Paperback: 400 pages
Publisher: Addison-Wesley Professional (May 26, 1997)
Product Dimensions: 7.4 x 1 x 8.9 inches
Shipping Weight: 1.4 pounds (View shipping rates and policies)
Average Customer Review: 4.4 out of 5 stars See all reviews (27 customer reviews)
Best Sellers Rank: #595,819 in Books (See Top 100 in Books) #16 in Books > Computers & Technology > Programming > APIs & Operating Environments > Device Drivers #219 in Books > Computers & Technology > Operating Systems > Unix #637 in Books > Textbooks > Computer Science > Operating Systems

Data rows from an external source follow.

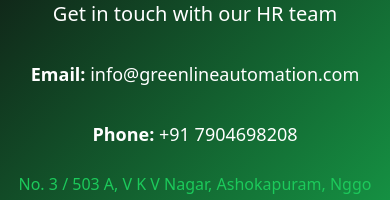
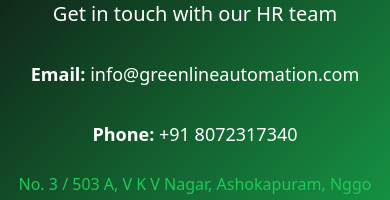
Before and after one commit to svijayendran/green-line-sparkle, a React (Vite) app: page /career in a window 390 px wide. Shown: the part 6220-6420 px from the top of the page. Built offline with nearby package versions, Linux system fonts and the light colour scheme.

Commit message:
nirmala phone nunmber added

```diff
--- a/src/components/input_field/career.js
+++ b/src/components/input_field/career.js
@@ -138,7 +138,7 @@ export const careerPageData = {
     title: "Ready to Join Us?",
     subtitle: "Get in touch with our HR team",
     email: "info@greenlineautomation.com",
-    phone: "+91 7904698208",
+    phone: "+91 8072317340",
     address: "No. 3 / 503 A, V K V Nagar, Ashokapuram, Nggo colony,Coimbatore, TaimlNadu 641022",
   }
 };
```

This book has got what you want to know about pthreads. If that was all it had, and it had that in the right order, then it would be perfect. Instead, this is a very frustrating book to read.Take 'mutexes' as an example. A useful explanation for a beginner might be as follows... (1) Where the word 'mutex' comes from (2) What a memory conflict is (3) How a mutex can avoid it (4) How it works (simplified) (5) Some good examples in programsOn page 6 we first meet a mutex in a bit about putchar - we turn 'putchar into a 'critical section' (unexplained) because 'putchar might lock a "putchar mutex" '.Don't bother trying to understand it. Next paragraph, we find 'the correct solution is to associate the mutex with the stream', so it was a bad idea in the first place. Oh.Two chapters later, on page 47, you get to know what a 'mutex' is. It's mutual exclusion using a special form of Edsger Dijkstra's semaphore, you dummy. Well, if you've read Edsger Dijkstra's 1968 paper, then you aren't likely to be reading this book, says I.Confused? Keep going. Finally on page 90, there is a neat tabular description of one thread reading a variable before the other one has written it, and how you can stop this with a mutex. Clear and simple, this should have been on page 6. The following section (marked "You may want to skip this explanation...") then describes the sorts of problem you get with real hardware - surely a 'must read' if you are going to do this sort of stuff.There is a noble tradition of giving a bad coding example in one chapter, so you can show how cleverly you can fix it in the next. Look at any Stroustrop book.